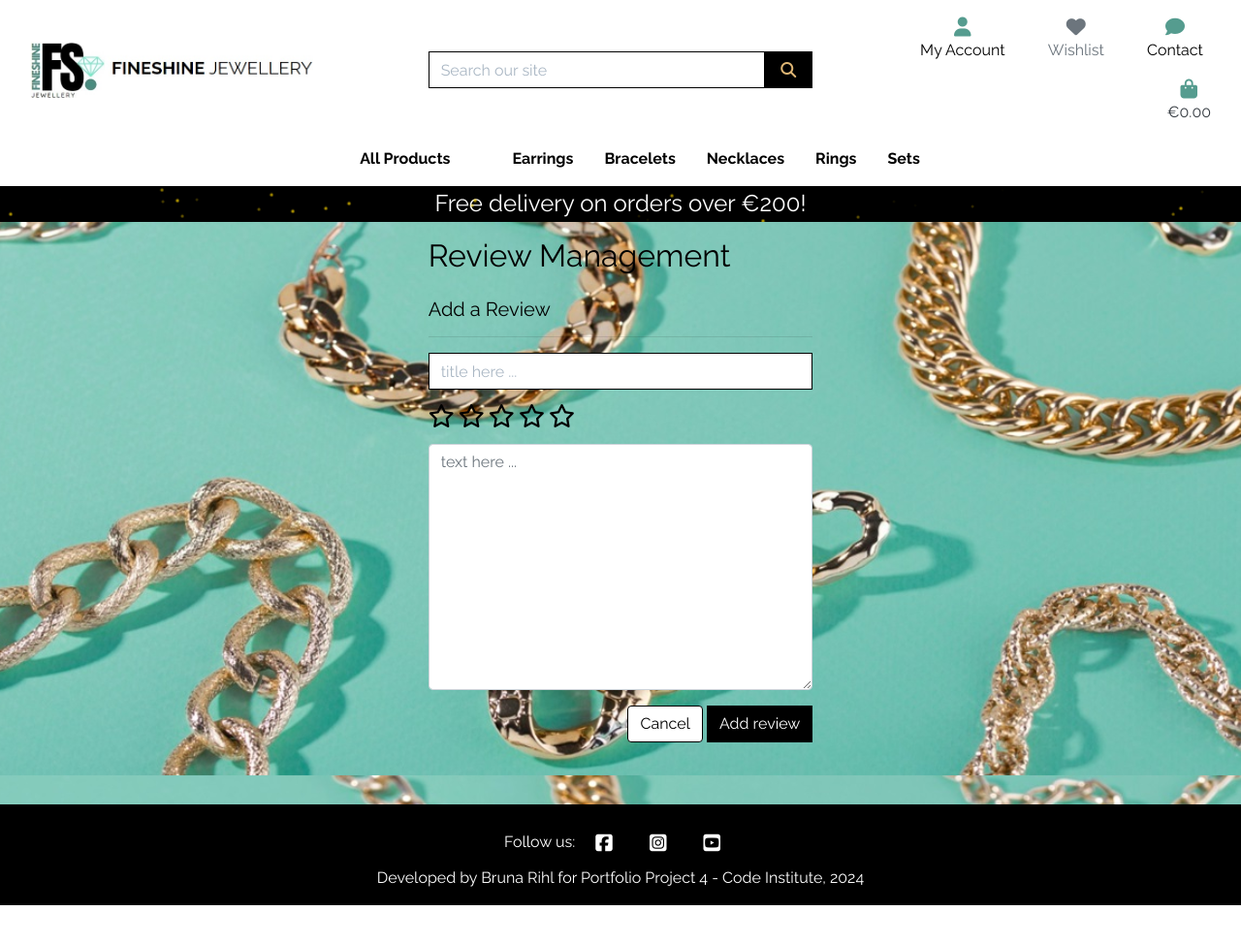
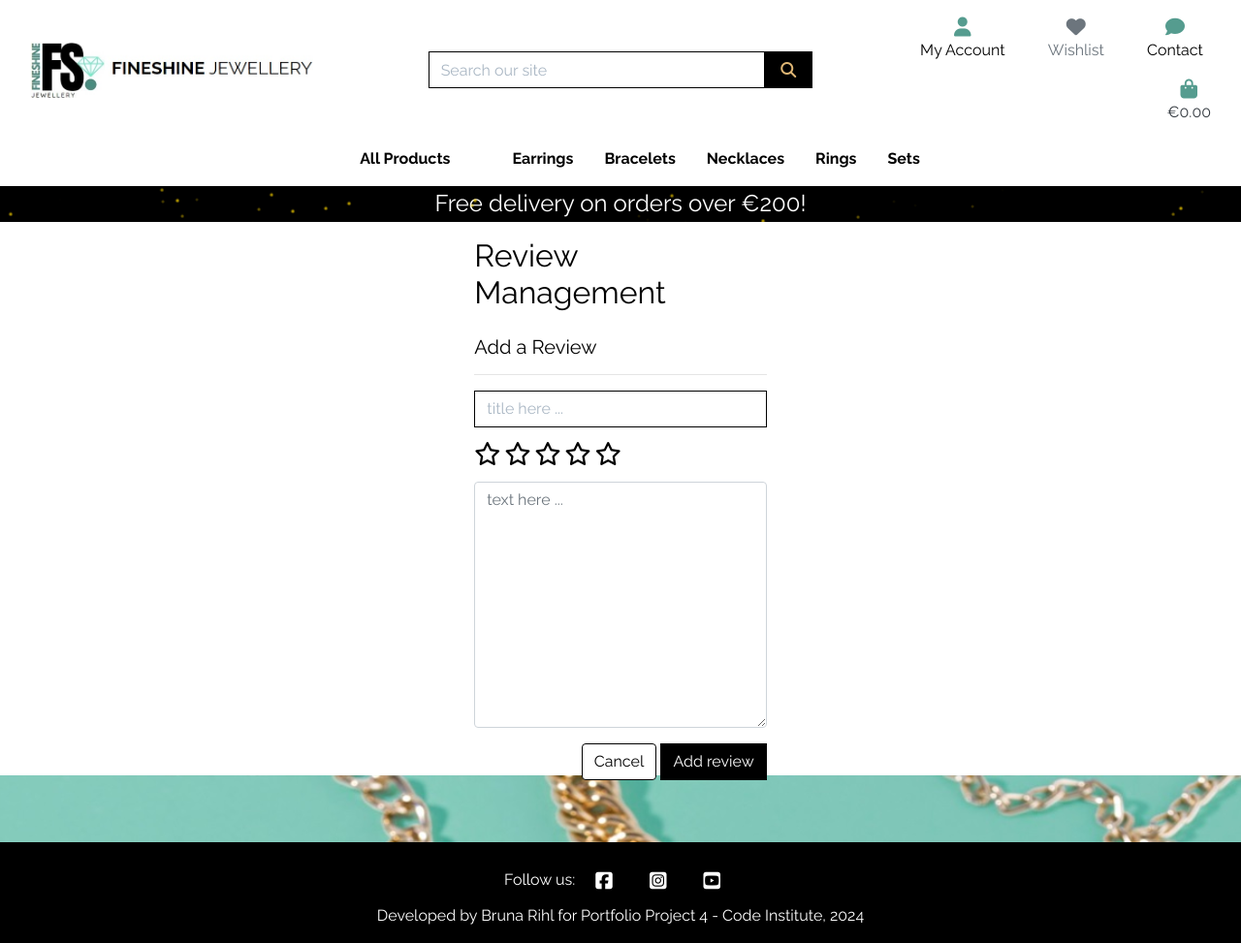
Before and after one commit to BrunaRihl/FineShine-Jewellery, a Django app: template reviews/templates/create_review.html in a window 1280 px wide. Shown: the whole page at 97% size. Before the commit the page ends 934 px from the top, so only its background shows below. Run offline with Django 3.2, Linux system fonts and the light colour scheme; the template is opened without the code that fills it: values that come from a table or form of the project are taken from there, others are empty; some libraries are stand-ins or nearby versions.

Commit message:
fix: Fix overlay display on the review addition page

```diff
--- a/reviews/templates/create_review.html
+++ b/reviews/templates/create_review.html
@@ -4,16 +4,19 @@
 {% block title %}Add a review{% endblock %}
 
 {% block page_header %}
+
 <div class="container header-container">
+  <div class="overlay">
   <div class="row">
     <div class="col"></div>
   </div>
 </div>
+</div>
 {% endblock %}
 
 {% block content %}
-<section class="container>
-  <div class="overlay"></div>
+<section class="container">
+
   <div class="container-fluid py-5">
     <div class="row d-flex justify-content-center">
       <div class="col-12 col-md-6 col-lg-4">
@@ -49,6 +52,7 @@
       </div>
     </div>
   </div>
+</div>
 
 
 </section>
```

= = = =

-- WHAT YOU WILL DO --
The entries above are to be repeated exactly, except for any pictures.

-- OUTPUT BELOW --
Before and after one commit to BrunaRihl/FineShine-Jewellery, a Django app: template reviews/templates/create_review.html in a window 1280 px wide. Shown: the whole page at 97% size. Before the commit the page ends 934 px from the top, so only its background shows below. Run offline with Django 3.2, Linux system fonts and the light colour scheme; the template is opened without the code that fills it: values that come from a table or form of the project are taken from there, others are empty; some libraries are stand-ins or nearby versions.

Commit message:
fix: Fix overlay display on the review addition page

```diff
--- a/reviews/templates/create_review.html
+++ b/reviews/templates/create_review.html
@@ -4,16 +4,19 @@
 {% block title %}Add a review{% endblock %}
 
 {% block page_header %}
+
 <div class="container header-container">
+  <div class="overlay">
   <div class="row">
     <div class="col"></div>
   </div>
 </div>
+</div>
 {% endblock %}
 
 {% block content %}
-<section class="container>
-  <div class="overlay"></div>
+<section class="container">
+
   <div class="container-fluid py-5">
     <div class="row d-flex justify-content-center">
       <div class="col-12 col-md-6 col-lg-4">
@@ -49,6 +52,7 @@
       </div>
     </div>
   </div>
+</div>
 
 
 </section>
```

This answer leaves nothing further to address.